These voices will be on display today in a demonstration scheduled by Mobilisation Citoyenne pour une Réforme du Scrutin (MCRS), in conjunction with several other activists and election reformist groups. MCRS, whose goal is to mobilize the population in order to put in place a mixed-member proportional voting system with national compensation and regional distribution, will be protesting at noon in front of the National Assembly in Quebec City.
According to the PQ leader, the actions of the three dominating parties have actually increased the distortion of power. “None of the parties present at the negotiating table, whether the PLQ, the CAQ or QS…sought to reform the method of allocating resources,” said Plamondon, referring to the four party’s striking of a deal regarding speaking time, budgets, and more before the legislature convened.

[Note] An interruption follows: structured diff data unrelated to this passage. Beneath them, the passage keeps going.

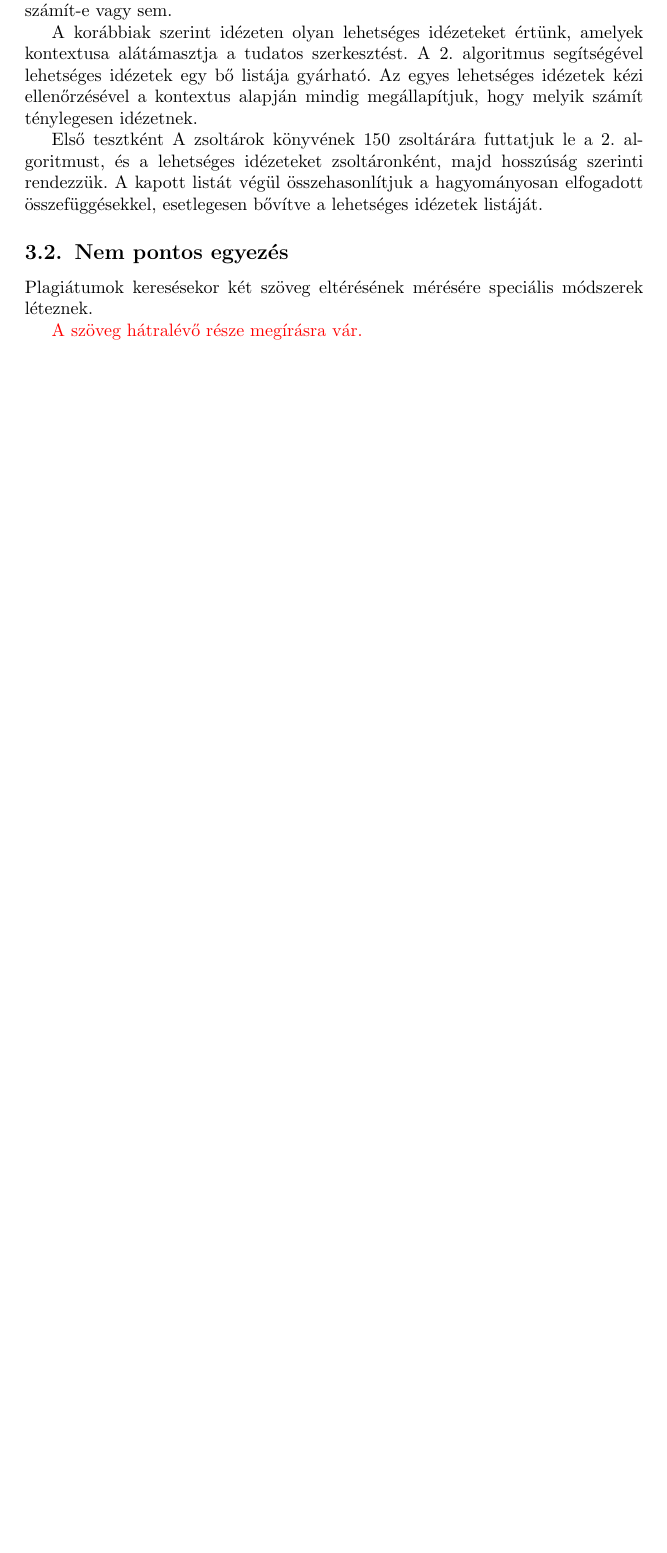
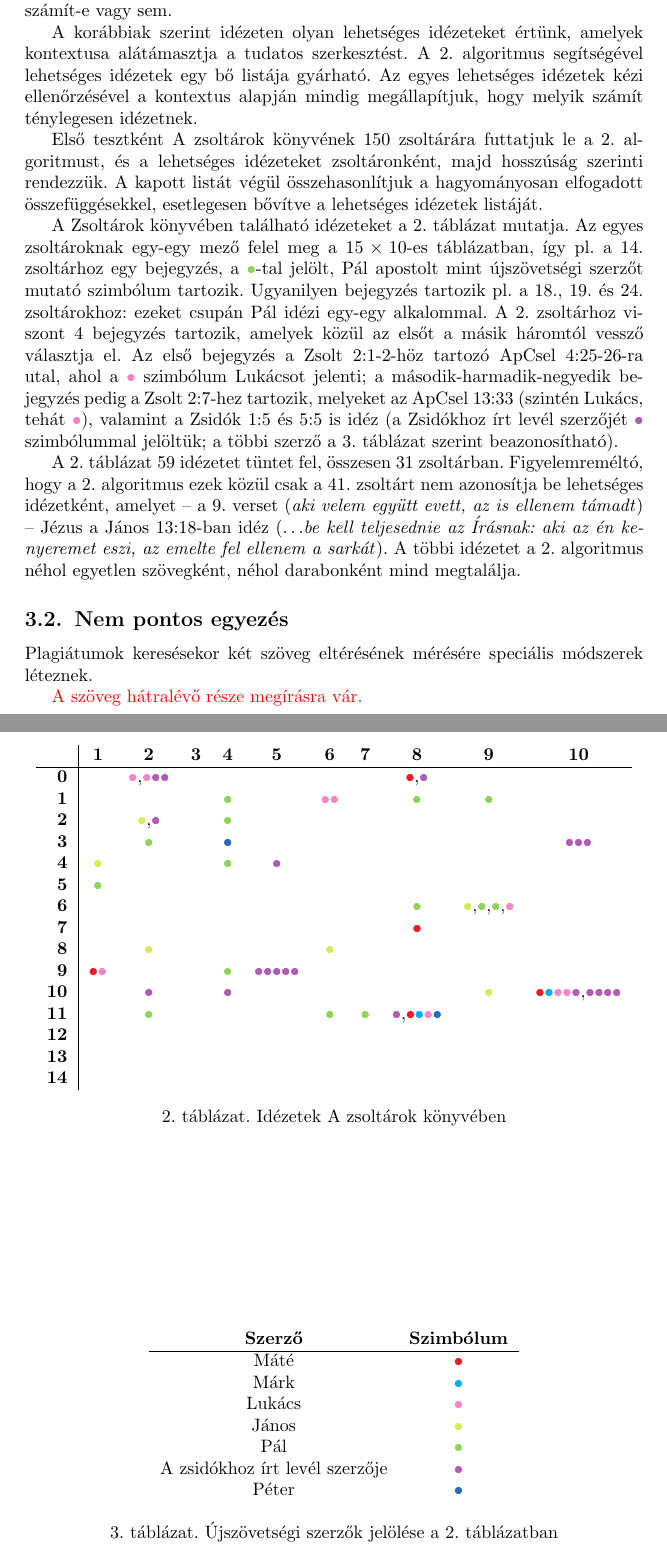
Before and after one commit to kovzol/bibref, a LaTeX document (docs/hu/bibref.tex): part of page 22 of 23 before the commit and two parts of pages 22 and 23 of 24 after it, the two joined at a grey line, cut so that both start at the same text, the shorter picture padded with empty space. Compiled offline with pdfLaTeX.

Commit message:
Add two tables to the Hungarian documentation

```diff
--- a/docs/hu/bibref.tex
+++ b/docs/hu/bibref.tex
@@ -7,9 +7,10 @@
 \usepackage{amsmath,amsfonts,amssymb,amsthm}
 \usepackage[hyphens]{url}
 \usepackage{hyphenat}
-\usepackage{xcolor}
 \usepackage{graphicx}
 \usepackage{listings}
+\usepackage{mathtools}
+\usepackage[dvipsnames]{xcolor}
 
 \floatname{algorithm}{Algoritmus}
 \algrenewcommand\algorithmicwhile{\textbf{amíg}}
@@ -36,6 +37,14 @@
 \newcommand\hu{\selectlanguage{magyar}\frenchspacing}
 \newcommand\en{\selectlanguage{english}\frenchspacing}
 \newcommand\de{\selectlanguage{german}\frenchspacing}
+
+\newcommand\Luke{{\color{Lavender}\bullet}\mathllap{\color{Lavender}\circ}}
+\newcommand\Paul{{\color{YellowGreen}\bullet}\mathllap{\color{YellowGreen}\circ}}
+\newcommand\Unknown{{\color{Orchid}\bullet}\mathllap{\color{Orchid}\circ}}
+\newcommand\Matthew{{\color{Red}\bullet}\mathllap{\color{Red}\circ}}
+\newcommand\Mark{{\color{Cyan}\bullet}\mathllap{\color{Cyan}\circ}}
+\newcommand\John{{\color{GreenYellow}\bullet}\mathllap{\color{GreenYellow}\circ}}
+\newcommand\Peter{{\color{NavyBlue}\bullet}\mathllap{\color{NavyBlue}\circ}}
 
 \newtheorem{theorem}{Tétel}
 
@@ -1095,6 +1104,189 @@ Első tesztként A zsoltárok könyvének 150 zsoltárára futtatjuk le a \ref{a
 A kapott listát végül összehasonlítjuk a hagyományosan elfogadott összefüggésekkel,
 esetlegesen bővítve a lehetséges idézetek listáját.
 
+A Zsoltárok könyvében található idézeteket a \ref{hagyomanyos-idezetek}. táblázat mutatja. Az
+egyes zsoltároknak egy-egy mező felel meg a $15\times10$-es táblázatban, így pl. a 14. zsoltárhoz
+egy bejegyzés, a $\Paul$-tal jelölt, Pál apostolt mint újszövetségi szerzőt mutató szimbólum tartozik.
+Ugyanilyen bejegyzés tartozik pl. a 18., 19. és 24. zsoltárokhoz: ezeket csupán Pál idézi egy-egy
+alkalommal. A 2. zsoltárhoz viszont 4 bejegyzés tartozik, amelyek közül az elsőt a másik háromtól
+vessző választja el. Az első bejegyzés a Zsolt 2:1-2-höz tartozó ApCsel 4:25-26-ra utal, ahol
+a $\Luke$ szimbólum Lukácsot jelenti; a második-harmadik-negyedik bejegyzés pedig a Zsolt 2:7-hez
+tartozik, melyeket az ApCsel 13:33 (szintén Lukács, tehát $\Luke$), valamint a Zsidók 1:5 és 5:5 is
+idéz (a Zsidókhoz írt levél szerzőjét $\Unknown$ szimbólummal jelöltük; a többi szerző
+a \ref{szerzok}. táblázat szerint beazonosítható).
+
+\begin{table}
+\centering
+\begin{tabular}{r|cccccccccc}
+&{\bf1}&{\bf2}&{\bf3}&{\bf4}&{\bf5}&{\bf6}&{\bf7}&{\bf8}&{\bf9}&{\bf10}\\
+\hline
+{\bf 0}&&
+% Psalm 2
+$\Luke$% (1, 1, 'Acts', 'Luke')
+,$\Luke$% (2, 1, 'Acts', 'Luke')
+$\Unknown$% (2, 2, 'Hebrews', 'Unknown')
+$\Unknown$% (2, 3, 'Hebrews', 'Unknown')
+&&&&&&
+% Psalm 8
+$\Matthew$% (7, 1, 'Matthew', 'Matthew')
+,$\Unknown$% (8, 1, 'Hebrews', 'Unknown')
+&&\\
+{\bf 1}&&&&
+% Psalm 14
+$\Paul$% (10, 1, 'Romans', 'Paul')
+&&
+% Psalm 16
+$\Luke$% (11, 1, 'Acts', 'Luke')
+$\Luke$% (11, 2, 'Acts', 'Luke')
+&&
+% Psalm 18
+$\Paul$% (12, 1, 'Romans', 'Paul')
+&
+% Psalm 19
+$\Paul$% (13, 1, 'Romans', 'Paul')
+&\\
+{\bf 2}&&
+% Psalm 22
+$\John$% (14, 2, 'John', 'John')
+,$\Unknown$% (15, 1, 'Hebrews', 'Unknown')
+&&
+% Psalm 24
+$\Paul$% (16, 1, 'I_Corinthians', 'Paul')
+&&&&&&\\
+{\bf 3}&&
+% Psalm 32
+$\Paul$% (18, 1, 'Romans', 'Paul')
+&&
+% Psalm 34
+$\Peter$% (20, 1, 'I_Peter', 'Peter')
+&&&&&&
+% Psalm 40
+$\Unknown$% (21, 1, 'Hebrews', 'Unknown')
+$\Unknown$% (21, 2, 'Hebrews', 'Unknown')
+$\Unknown$% (21, 3, 'Hebrews', 'Unknown')
+\\
+{\bf 4}&
+% Psalm 41
+$\John$% (22, 1, 'John', 'John')
+&&&
+% Psalm 44
+$\Paul$% (23, 1, 'Romans', 'Paul')
+&
+% Psalm 45
+$\Unknown$% (24, 1, 'Hebrews', 'Unknown')
+&&&&&\\
+{\bf 5}&
+% Psalm 51
+$\Paul$% (25, 1, 'Romans', 'Paul')
+&&&&&&&&&\\
+{\bf 6}&&&&&&&&
+% Psalm 68
+$\Paul$% (26, 1, 'Ephesians', 'Paul')
+&
+% Psalm 69
+$\John$% (27, 1, 'John', 'John')
+,$\Paul$% (28, 1, 'Romans', 'Paul')
+,$\Paul$% (29, 1, 'Romans', 'Paul')
+,$\Luke$% (30, 1, 'Acts', 'Luke')
+&\\
+{\bf 7}&&&&&&&&
+% Psalm 78
+$\Matthew$% (31, 1, 'Matthew', 'Matthew')
+&&\\
+{\bf 8}&&
+% Psalm 82
+$\John$% (32, 1, 'John', 'John')
+&&&&
+% Psalm 86
+$\John$% (33, 1, 'Revelation_of_John', 'John')
+&&&&\\
+{\bf 9}&
+% Psalm 91
+$\Matthew$% (34, 1, 'Matthew', 'Matthew')
+$\Luke$% (34, 2, 'Luke', 'Luke')
+&&&
+% Psalm 94
+$\Paul$% (35, 1, 'I_Corinthians', 'Paul')
+&
+% Psalm 95
+$\Unknown$% (36, 1, 'Hebrews', 'Unknown')
+$\Unknown$% (36, 2, 'Hebrews', 'Unknown')
+$\Unknown$% (36, 4, 'Hebrews', 'Unknown')
+$\Unknown$% (36, 5, 'Hebrews', 'Unknown')
+$\Unknown$% (36, 6, 'Hebrews', 'Unknown')
+&&&&&\\
+{\bf 10}&&
+% Psalm 102
+$\Unknown$% (37, 1, 'Hebrews', 'Unknown')
+&&
+% Psalm 104
+$\Unknown$% (38, 1, 'Hebrews', 'Unknown')
+&&&&&
+% Psalm 109
+$\John$% (39, 1, 'John', 'John')
+&
+% Psalm 110
+$\Matthew$% (40, 4, 'Matthew', 'Matthew')
+$\Mark$% (40, 5, 'Mark', 'Mark')
+$\Luke$% (40, 1, 'Luke', 'Luke')
+$\Luke$% (40, 2, 'Acts', 'Luke')
+$\Unknown$% (40, 3, 'Hebrews', 'Unknown')
+,$\Unknown$% (41, 1, 'Hebrews', 'Unknown')
+$\Unknown$% (41, 2, 'Hebrews', 'Unknown')
+$\Unknown$% (41, 3, 'Hebrews', 'Unknown')
+$\Unknown$% (41, 4, 'Hebrews', 'Unknown')
+\\
+{\bf 11}&&
+% Psalm 112
+$\Paul$% (42, 1, 'II_Corinthians', 'Paul')
+&&&&
+% Psalm 116
+$\Paul$% (43, 1, 'II_Corinthians', 'Paul')
+&
+% Psalm 117
+$\Paul$% (44, 1, 'Romans', 'Paul')
+&
+% Psalm 118
+$\Unknown$% (45, 1, 'Hebrews', 'Unknown')
+,$\Matthew$% (46, 1, 'Matthew', 'Matthew')
+$\Mark$% (46, 2, 'Mark', 'Mark')
+$\Luke$% (46, 3, 'Luke', 'Luke')
+$\Peter$% (46, 4, 'I_Peter', 'Peter')
+&&\\
+{\bf 12}&&&&&&&&&&\\
+{\bf 13}&&&&&&&&&&\\
+{\bf 14}&&&&&&&&&&\\
+% 59 matches
+\end{tabular}
+\caption{Idézetek A zsoltárok könyvében}
+\label{hagyomanyos-idezetek}
+\end{table}
+
+\begin{table}
+\centering
+\begin{tabular}{cc}
+\textbf{Szerző}&\textbf{Szimbólum}\\
+\hline
+Máté&$\Matthew$\\
+Márk&$\Mark$\\
+Lukács&$\Luke$\\
+János&$\John$\\
+Pál&$\Paul$\\
+A zsidókhoz írt levél szerzője&$\Unknown$\\
+Péter&$\Peter$
+\end{tabular}
+\caption{Újszövetségi szerzők jelölése a \ref{hagyomanyos-idezetek}. táblázatban}
+\label{szerzok}
+\end{table}
+
+A \ref{hagyomanyos-idezetek}. táblázat 59 idézetet tüntet fel, összesen 31 zsoltárban. Figyelemreméltó,
+hogy a \ref{algo-osz-uszi-ref}. algoritmus ezek közül csak a 41. zsoltárt nem azonosítja be lehetséges
+idézetként, amelyet -- a 9. verset (\textit{aki velem együtt evett, az is ellenem támadt}) --
+Jézus a János 13:18-ban idéz (\textit{$\ldots$be kell teljesednie az Írásnak:
+aki az én kenyeremet eszi, az emelte fel ellenem a sarkát}). A többi idézetet a
+\ref{algo-osz-uszi-ref}. algoritmus néhol egyetlen szövegként, néhol darabonként
+mind megtalálja.
+
 \subsection{Nem pontos egyezés}
 
 Plagiátumok keresésekor két szöveg eltérésének mérésére speciális módszerek léteznek.
```
Also changed, not shown: docs/hu/bibref.pdf, 1 other file.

Although first-past-the-post voting systems, where only the largest share of votes are needed for a party to win, are widely used, they commonly produce electoral results contrary to what the majority wants. In Quebec, despite the PQ (14.61 per cent) outperforming the Liberals (14.37 per cent), the PQ received the smallest share of the seats in this election (3) compared to the Liberals (21).